Without a proper medical center and without professional sickness screening, some individuals could inadvertently bring with them all sorts of infections and diseases. This could harm hundreds.
Such an incident could mark the end of an entire community as the shelter was intended to house all residents around. Instead of being a shelter of safety, it would turn into a mass grave.
A rusty old door stood between the real world and what would soon be discovered as an isolated shelter from a modern threat against humanity, as seen through Bruce's eyes.
This door was the only part of the Ark visible to the outside world. Behind that door stood a power generator and from there on, the underground labyrinth began.
The Living Area
Moor than 14 feet separated the ground level from the actual habitat. The living area of this place was hidden deep below. So, you might have thought that getting into the shelter was the main obstacle, however, once in, bigger issues were awaiting.

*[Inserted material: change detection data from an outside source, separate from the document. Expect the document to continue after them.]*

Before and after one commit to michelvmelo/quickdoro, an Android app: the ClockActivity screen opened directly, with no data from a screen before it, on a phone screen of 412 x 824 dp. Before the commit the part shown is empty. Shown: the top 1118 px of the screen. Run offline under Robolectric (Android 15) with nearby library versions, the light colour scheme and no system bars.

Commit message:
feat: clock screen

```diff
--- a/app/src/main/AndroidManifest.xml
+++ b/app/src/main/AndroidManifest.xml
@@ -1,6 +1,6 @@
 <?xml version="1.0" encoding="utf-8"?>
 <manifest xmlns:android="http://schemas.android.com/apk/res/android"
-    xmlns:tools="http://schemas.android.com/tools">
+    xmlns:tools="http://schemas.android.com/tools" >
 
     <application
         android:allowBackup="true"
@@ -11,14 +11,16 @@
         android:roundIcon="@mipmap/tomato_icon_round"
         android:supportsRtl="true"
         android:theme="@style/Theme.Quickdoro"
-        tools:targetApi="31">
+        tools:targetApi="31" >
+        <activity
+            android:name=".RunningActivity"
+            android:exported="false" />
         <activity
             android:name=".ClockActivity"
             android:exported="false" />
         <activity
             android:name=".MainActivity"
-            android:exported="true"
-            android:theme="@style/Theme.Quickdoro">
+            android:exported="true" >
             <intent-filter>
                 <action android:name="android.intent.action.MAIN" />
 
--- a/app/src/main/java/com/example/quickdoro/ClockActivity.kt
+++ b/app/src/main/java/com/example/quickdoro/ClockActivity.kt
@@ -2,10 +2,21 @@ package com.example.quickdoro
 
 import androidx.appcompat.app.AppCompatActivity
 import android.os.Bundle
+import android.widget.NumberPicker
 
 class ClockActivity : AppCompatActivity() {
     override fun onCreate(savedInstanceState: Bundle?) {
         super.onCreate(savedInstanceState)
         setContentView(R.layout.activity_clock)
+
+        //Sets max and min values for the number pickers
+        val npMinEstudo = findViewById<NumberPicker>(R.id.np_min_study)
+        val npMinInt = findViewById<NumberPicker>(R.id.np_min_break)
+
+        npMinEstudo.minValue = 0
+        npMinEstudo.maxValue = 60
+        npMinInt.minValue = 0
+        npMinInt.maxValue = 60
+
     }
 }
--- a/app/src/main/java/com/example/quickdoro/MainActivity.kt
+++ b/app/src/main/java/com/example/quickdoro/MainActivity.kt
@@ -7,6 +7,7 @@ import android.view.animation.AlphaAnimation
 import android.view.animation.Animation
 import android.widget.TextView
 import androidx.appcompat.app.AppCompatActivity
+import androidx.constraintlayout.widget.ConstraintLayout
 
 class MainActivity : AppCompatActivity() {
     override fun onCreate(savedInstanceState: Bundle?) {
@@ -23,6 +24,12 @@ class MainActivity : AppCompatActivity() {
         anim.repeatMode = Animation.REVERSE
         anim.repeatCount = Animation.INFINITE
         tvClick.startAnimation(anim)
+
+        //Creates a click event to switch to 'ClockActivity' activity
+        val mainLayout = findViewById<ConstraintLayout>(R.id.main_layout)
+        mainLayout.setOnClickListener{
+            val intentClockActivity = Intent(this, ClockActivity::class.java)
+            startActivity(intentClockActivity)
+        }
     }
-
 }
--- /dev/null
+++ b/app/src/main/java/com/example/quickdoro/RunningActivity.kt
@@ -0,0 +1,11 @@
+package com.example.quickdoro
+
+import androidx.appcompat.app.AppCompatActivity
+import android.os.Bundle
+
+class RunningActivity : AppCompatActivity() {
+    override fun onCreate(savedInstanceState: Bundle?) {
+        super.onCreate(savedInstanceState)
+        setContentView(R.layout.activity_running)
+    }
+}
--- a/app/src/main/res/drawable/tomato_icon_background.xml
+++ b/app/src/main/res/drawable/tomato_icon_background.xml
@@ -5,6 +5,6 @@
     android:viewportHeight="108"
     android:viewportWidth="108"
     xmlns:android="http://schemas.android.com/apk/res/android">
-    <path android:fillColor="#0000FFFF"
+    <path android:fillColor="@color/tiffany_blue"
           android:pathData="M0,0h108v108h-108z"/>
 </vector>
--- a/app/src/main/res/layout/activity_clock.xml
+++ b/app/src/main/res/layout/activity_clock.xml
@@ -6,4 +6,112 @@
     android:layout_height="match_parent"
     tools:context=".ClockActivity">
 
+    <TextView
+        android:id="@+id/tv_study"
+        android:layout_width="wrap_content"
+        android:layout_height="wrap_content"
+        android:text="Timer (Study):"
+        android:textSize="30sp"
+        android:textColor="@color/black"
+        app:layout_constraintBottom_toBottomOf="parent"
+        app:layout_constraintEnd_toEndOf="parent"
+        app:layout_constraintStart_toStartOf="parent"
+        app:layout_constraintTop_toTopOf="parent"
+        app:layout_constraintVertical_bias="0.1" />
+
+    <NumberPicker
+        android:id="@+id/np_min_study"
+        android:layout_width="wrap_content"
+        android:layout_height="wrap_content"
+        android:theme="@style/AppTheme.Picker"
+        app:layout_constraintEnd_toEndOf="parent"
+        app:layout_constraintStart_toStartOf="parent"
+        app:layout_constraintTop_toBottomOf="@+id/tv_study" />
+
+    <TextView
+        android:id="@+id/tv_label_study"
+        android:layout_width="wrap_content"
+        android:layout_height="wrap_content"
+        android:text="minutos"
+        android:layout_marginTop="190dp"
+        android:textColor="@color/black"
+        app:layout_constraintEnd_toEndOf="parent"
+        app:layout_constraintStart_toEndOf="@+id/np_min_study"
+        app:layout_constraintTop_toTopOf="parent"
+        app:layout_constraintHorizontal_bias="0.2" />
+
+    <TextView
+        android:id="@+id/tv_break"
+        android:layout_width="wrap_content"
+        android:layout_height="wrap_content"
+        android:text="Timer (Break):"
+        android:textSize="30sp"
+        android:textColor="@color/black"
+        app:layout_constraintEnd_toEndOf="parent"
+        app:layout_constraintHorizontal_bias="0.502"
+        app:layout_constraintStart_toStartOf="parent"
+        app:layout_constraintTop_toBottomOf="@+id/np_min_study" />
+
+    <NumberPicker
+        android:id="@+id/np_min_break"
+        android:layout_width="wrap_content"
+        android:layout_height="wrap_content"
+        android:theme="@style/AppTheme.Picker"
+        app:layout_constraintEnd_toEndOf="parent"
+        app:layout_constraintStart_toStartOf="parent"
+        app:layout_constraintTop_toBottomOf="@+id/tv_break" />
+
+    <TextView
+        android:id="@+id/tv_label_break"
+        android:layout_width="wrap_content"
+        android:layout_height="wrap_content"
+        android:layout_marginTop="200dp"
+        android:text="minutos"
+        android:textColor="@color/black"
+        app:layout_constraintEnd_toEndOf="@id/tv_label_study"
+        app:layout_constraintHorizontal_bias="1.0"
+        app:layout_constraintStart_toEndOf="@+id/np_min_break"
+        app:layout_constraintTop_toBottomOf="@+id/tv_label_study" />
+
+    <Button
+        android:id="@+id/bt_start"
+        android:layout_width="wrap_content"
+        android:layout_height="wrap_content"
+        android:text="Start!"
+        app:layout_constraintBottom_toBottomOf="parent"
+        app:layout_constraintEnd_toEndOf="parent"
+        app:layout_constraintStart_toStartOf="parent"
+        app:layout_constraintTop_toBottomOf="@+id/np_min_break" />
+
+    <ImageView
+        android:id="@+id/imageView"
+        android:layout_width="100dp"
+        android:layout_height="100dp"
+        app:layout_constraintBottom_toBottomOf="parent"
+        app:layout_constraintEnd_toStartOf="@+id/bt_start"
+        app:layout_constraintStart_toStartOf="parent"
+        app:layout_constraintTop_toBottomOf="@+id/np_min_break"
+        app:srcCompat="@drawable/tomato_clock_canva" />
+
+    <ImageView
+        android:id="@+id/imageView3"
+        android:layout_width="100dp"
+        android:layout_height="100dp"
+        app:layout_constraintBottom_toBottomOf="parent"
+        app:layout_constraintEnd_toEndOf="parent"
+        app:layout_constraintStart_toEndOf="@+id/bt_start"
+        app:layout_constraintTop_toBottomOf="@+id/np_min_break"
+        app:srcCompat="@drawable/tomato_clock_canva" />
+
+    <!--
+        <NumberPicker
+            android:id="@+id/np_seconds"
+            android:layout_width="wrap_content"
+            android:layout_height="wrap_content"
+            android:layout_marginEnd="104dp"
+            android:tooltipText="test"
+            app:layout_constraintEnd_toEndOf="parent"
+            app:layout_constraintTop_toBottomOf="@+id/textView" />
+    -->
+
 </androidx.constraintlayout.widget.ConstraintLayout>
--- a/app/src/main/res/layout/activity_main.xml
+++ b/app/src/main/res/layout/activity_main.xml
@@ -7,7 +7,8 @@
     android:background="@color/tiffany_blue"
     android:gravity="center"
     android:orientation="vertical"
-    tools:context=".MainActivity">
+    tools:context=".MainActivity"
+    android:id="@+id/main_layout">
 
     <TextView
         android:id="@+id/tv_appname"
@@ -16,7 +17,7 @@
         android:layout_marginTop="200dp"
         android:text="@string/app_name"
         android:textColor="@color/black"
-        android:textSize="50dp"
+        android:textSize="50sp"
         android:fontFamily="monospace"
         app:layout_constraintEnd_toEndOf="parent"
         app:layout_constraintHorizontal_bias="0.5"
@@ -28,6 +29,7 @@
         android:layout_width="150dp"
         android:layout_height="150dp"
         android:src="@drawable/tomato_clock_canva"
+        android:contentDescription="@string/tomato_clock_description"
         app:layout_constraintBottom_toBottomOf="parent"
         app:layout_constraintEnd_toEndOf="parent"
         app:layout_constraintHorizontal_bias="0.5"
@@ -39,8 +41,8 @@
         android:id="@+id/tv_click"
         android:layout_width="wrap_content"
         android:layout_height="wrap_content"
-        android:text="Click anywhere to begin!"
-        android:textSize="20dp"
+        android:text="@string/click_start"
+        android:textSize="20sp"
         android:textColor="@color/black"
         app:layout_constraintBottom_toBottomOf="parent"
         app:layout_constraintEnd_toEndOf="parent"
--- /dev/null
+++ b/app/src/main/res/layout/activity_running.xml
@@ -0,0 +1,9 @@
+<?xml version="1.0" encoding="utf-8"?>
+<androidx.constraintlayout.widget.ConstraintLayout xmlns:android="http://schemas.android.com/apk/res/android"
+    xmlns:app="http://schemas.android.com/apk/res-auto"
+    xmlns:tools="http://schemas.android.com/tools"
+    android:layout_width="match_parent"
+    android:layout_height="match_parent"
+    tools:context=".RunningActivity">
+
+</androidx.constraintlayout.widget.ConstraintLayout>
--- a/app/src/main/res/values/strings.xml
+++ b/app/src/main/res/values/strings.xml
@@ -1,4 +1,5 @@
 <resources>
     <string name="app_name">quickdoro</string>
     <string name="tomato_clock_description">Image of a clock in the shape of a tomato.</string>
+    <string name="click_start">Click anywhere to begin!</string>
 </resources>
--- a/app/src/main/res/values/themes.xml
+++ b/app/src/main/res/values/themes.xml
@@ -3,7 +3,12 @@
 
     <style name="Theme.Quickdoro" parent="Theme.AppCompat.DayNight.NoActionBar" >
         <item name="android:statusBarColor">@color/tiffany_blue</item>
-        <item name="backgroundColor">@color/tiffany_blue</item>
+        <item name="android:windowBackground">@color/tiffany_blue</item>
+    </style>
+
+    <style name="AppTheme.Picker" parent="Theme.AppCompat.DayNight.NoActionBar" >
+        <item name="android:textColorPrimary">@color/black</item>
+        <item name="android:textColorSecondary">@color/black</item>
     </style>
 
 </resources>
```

The living area down below was so compressed and lacking natural airflow, that if one person carried a virus or some sort of illness, the outcome would have been chaotic.
Bruce, as always, thought a few steps ahead and built a decontamination chamber at the entrance to the shelter, right after the heavy steel door. This was to reduce any risk of contamination and of spreading of disease.
Bruce built this chamber to perfection. It had a double sink made of stainless steel, a shower for adults, and a bathtub for children and disabled people. It even had a food decontamination section! If Bruce was going to do something, he was going to do it properly.
More Was Needed
The chamber at the entrance to his underground world was not the only professionalized room. Those entering the enigma would need more than a sterilization unit to survive. Electricity, fresh running water, and much more were essential. Bruce thought of all this way in advance and an entire plumbing system was planned and installed underneath the living areas.
It ran along the entire premises and ended in a septic tank. The bunker had access to potable water from a nearby well, making the stay as convenient as possible.